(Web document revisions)
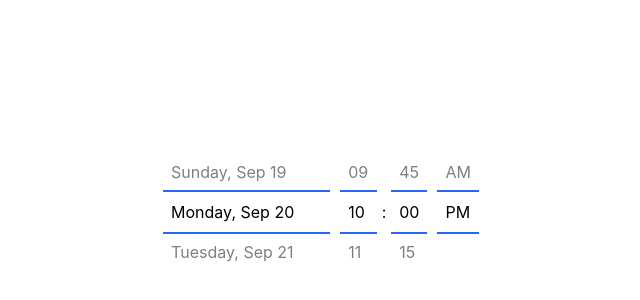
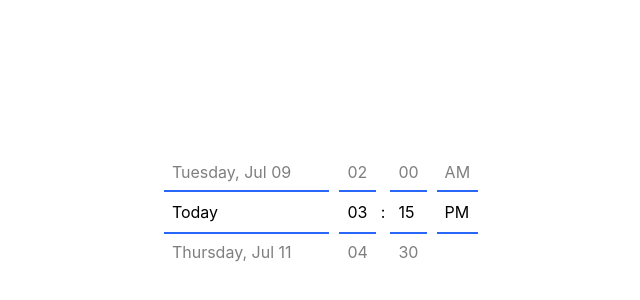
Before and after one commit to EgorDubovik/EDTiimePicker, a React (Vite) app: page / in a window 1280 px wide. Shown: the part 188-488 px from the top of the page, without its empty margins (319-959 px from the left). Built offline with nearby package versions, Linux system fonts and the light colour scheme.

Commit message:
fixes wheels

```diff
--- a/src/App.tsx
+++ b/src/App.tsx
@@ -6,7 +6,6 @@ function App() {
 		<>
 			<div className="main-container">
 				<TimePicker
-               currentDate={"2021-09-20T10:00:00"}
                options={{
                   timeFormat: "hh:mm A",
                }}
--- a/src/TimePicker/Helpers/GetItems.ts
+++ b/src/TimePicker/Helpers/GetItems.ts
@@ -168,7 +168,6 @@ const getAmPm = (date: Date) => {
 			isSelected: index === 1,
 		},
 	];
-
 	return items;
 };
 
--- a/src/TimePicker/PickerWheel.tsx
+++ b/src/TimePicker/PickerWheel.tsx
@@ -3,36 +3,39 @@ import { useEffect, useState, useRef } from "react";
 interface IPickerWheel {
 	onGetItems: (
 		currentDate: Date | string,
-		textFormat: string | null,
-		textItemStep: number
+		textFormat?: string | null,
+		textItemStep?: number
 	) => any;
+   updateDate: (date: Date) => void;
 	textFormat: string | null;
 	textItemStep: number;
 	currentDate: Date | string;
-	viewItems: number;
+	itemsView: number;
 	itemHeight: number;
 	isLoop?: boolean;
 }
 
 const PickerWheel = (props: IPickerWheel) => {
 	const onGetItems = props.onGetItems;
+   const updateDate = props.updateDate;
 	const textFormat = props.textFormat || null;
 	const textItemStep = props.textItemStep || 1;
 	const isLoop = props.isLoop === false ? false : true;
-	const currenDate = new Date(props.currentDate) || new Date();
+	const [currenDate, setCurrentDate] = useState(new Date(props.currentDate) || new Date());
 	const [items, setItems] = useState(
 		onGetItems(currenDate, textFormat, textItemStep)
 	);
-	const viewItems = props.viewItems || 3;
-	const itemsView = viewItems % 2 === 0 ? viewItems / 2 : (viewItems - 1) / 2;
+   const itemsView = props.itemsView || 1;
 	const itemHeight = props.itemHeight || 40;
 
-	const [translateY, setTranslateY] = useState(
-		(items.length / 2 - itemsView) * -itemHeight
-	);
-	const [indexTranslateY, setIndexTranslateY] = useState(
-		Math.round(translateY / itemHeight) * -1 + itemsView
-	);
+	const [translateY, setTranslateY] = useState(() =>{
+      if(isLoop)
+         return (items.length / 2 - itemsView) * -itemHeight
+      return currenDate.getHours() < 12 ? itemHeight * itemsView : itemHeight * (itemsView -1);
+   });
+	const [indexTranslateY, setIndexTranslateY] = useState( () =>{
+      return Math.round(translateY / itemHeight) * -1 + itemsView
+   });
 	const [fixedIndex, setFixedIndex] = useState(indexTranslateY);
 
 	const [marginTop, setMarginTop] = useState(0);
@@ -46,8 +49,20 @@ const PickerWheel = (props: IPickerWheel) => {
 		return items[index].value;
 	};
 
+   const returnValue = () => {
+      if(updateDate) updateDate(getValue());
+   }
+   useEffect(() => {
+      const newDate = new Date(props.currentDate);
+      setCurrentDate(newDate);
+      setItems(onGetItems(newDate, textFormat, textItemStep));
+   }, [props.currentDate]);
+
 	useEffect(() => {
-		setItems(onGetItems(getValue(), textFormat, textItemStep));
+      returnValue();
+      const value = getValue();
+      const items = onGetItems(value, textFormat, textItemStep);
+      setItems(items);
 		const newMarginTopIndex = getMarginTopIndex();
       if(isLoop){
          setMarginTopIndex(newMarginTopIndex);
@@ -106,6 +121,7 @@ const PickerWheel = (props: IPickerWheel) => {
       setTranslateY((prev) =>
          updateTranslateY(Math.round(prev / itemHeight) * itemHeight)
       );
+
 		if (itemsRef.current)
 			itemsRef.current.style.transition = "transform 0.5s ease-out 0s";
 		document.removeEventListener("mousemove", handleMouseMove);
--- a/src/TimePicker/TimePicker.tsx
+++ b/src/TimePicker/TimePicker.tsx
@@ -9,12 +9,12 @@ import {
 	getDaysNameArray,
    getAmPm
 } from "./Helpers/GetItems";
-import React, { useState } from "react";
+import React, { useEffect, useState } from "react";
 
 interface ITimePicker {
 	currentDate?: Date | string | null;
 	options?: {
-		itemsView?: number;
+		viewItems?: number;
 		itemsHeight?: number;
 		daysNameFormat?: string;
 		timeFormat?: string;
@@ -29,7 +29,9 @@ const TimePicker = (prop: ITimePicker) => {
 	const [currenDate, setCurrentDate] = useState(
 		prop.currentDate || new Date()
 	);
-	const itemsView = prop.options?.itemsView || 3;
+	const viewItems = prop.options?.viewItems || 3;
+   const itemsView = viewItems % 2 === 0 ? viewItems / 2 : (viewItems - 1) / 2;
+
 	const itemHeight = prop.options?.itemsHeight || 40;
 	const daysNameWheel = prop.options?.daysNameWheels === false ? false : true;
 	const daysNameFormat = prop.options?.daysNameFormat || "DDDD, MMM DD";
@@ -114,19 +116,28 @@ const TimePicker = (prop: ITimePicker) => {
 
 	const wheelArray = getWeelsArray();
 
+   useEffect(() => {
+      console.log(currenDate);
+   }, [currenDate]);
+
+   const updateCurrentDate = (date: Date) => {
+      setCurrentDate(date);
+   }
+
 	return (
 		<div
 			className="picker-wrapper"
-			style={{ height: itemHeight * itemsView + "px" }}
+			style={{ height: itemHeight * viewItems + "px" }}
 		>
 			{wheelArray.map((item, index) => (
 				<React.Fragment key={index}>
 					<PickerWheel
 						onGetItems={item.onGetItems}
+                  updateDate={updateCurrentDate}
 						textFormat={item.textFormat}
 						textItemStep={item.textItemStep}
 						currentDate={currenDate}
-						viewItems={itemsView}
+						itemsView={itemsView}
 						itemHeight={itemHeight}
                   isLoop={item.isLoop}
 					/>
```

[Exercise brief]: Could you set down every record above exactly as written, leaving out the pictures?

[Worked solution]:
Before and after one commit to EgorDubovik/EDTiimePicker, a React (Vite) app: page / in a window 1280 px wide. Shown: the part 188-488 px from the top of the page, without its empty margins (319-959 px from the left). Built offline with nearby package versions, Linux system fonts and the light colour scheme.

Commit message:
fixes wheels

```diff
--- a/src/App.tsx
+++ b/src/App.tsx
@@ -6,7 +6,6 @@ function App() {
 		<>
 			<div className="main-container">
 				<TimePicker
-               currentDate={"2021-09-20T10:00:00"}
                options={{
                   timeFormat: "hh:mm A",
                }}
--- a/src/TimePicker/Helpers/GetItems.ts
+++ b/src/TimePicker/Helpers/GetItems.ts
@@ -168,7 +168,6 @@ const getAmPm = (date: Date) => {
 			isSelected: index === 1,
 		},
 	];
-
 	return items;
 };
 
--- a/src/TimePicker/PickerWheel.tsx
+++ b/src/TimePicker/PickerWheel.tsx
@@ -3,36 +3,39 @@ import { useEffect, useState, useRef } from "react";
 interface IPickerWheel {
 	onGetItems: (
 		currentDate: Date | string,
-		textFormat: string | null,
-		textItemStep: number
+		textFormat?: string | null,
+		textItemStep?: number
 	) => any;
+   updateDate: (date: Date) => void;
 	textFormat: string | null;
 	textItemStep: number;
 	currentDate: Date | string;
-	viewItems: number;
+	itemsView: number;
 	itemHeight: number;
 	isLoop?: boolean;
 }
 
 const PickerWheel = (props: IPickerWheel) => {
 	const onGetItems = props.onGetItems;
+   const updateDate = props.updateDate;
 	const textFormat = props.textFormat || null;
 	const textItemStep = props.textItemStep || 1;
 	const isLoop = props.isLoop === false ? false : true;
-	const currenDate = new Date(props.currentDate) || new Date();
+	const [currenDate, setCurrentDate] = useState(new Date(props.currentDate) || new Date());
 	const [items, setItems] = useState(
 		onGetItems(currenDate, textFormat, textItemStep)
 	);
-	const viewItems = props.viewItems || 3;
-	const itemsView = viewItems % 2 === 0 ? viewItems / 2 : (viewItems - 1) / 2;
+   const itemsView = props.itemsView || 1;
 	const itemHeight = props.itemHeight || 40;
 
-	const [translateY, setTranslateY] = useState(
-		(items.length / 2 - itemsView) * -itemHeight
-	);
-	const [indexTranslateY, setIndexTranslateY] = useState(
-		Math.round(translateY / itemHeight) * -1 + itemsView
-	);
+	const [translateY, setTranslateY] = useState(() =>{
+      if(isLoop)
+         return (items.length / 2 - itemsView) * -itemHeight
+      return currenDate.getHours() < 12 ? itemHeight * itemsView : itemHeight * (itemsView -1);
+   });
+	const [indexTranslateY, setIndexTranslateY] = useState( () =>{
+      return Math.round(translateY / itemHeight) * -1 + itemsView
+   });
 	const [fixedIndex, setFixedIndex] = useState(indexTranslateY);
 
 	const [marginTop, setMarginTop] = useState(0);
@@ -46,8 +49,20 @@ const PickerWheel = (props: IPickerWheel) => {
 		return items[index].value;
 	};
 
+   const returnValue = () => {
+      if(updateDate) updateDate(getValue());
+   }
+   useEffect(() => {
+      const newDate = new Date(props.currentDate);
+      setCurrentDate(newDate);
+      setItems(onGetItems(newDate, textFormat, textItemStep));
+   }, [props.currentDate]);
+
 	useEffect(() => {
-		setItems(onGetItems(getValue(), textFormat, textItemStep));
+      returnValue();
+      const value = getValue();
+      const items = onGetItems(value, textFormat, textItemStep);
+      setItems(items);
 		const newMarginTopIndex = getMarginTopIndex();
       if(isLoop){
          setMarginTopIndex(newMarginTopIndex);
@@ -106,6 +121,7 @@ const PickerWheel = (props: IPickerWheel) => {
       setTranslateY((prev) =>
          updateTranslateY(Math.round(prev / itemHeight) * itemHeight)
       );
+
 		if (itemsRef.current)
 			itemsRef.current.style.transition = "transform 0.5s ease-out 0s";
 		document.removeEventListener("mousemove", handleMouseMove);
--- a/src/TimePicker/TimePicker.tsx
+++ b/src/TimePicker/TimePicker.tsx
@@ -9,12 +9,12 @@ import {
 	getDaysNameArray,
    getAmPm
 } from "./Helpers/GetItems";
-import React, { useState } from "react";
+import React, { useEffect, useState } from "react";
 
 interface ITimePicker {
 	currentDate?: Date | string | null;
 	options?: {
-		itemsView?: number;
+		viewItems?: number;
 		itemsHeight?: number;
 		daysNameFormat?: string;
 		timeFormat?: string;
@@ -29,7 +29,9 @@ const TimePicker = (prop: ITimePicker) => {
 	const [currenDate, setCurrentDate] = useState(
 		prop.currentDate || new Date()
 	);
-	const itemsView = prop.options?.itemsView || 3;
+	const viewItems = prop.options?.viewItems || 3;
+   const itemsView = viewItems % 2 === 0 ? viewItems / 2 : (viewItems - 1) / 2;
+
 	const itemHeight = prop.options?.itemsHeight || 40;
 	const daysNameWheel = prop.options?.daysNameWheels === false ? false : true;
 	const daysNameFormat = prop.options?.daysNameFormat || "DDDD, MMM DD";
@@ -114,19 +116,28 @@ const TimePicker = (prop: ITimePicker) => {
 
 	const wheelArray = getWeelsArray();
 
+   useEffect(() => {
+      console.log(currenDate);
+   }, [currenDate]);
+
+   const updateCurrentDate = (date: Date) => {
+      setCurrentDate(date);
+   }
+
 	return (
 		<div
 			className="picker-wrapper"
-			style={{ height: itemHeight * itemsView + "px" }}
+			style={{ height: itemHeight * viewItems + "px" }}
 		>
 			{wheelArray.map((item, index) => (
 				<React.Fragment key={index}>
 					<PickerWheel
 						onGetItems={item.onGetItems}
+                  updateDate={updateCurrentDate}
 						textFormat={item.textFormat}
 						textItemStep={item.textItemStep}
 						currentDate={currenDate}
-						viewItems={itemsView}
+						itemsView={itemsView}
 						itemHeight={itemHeight}
                   isLoop={item.isLoop}
 					/>
```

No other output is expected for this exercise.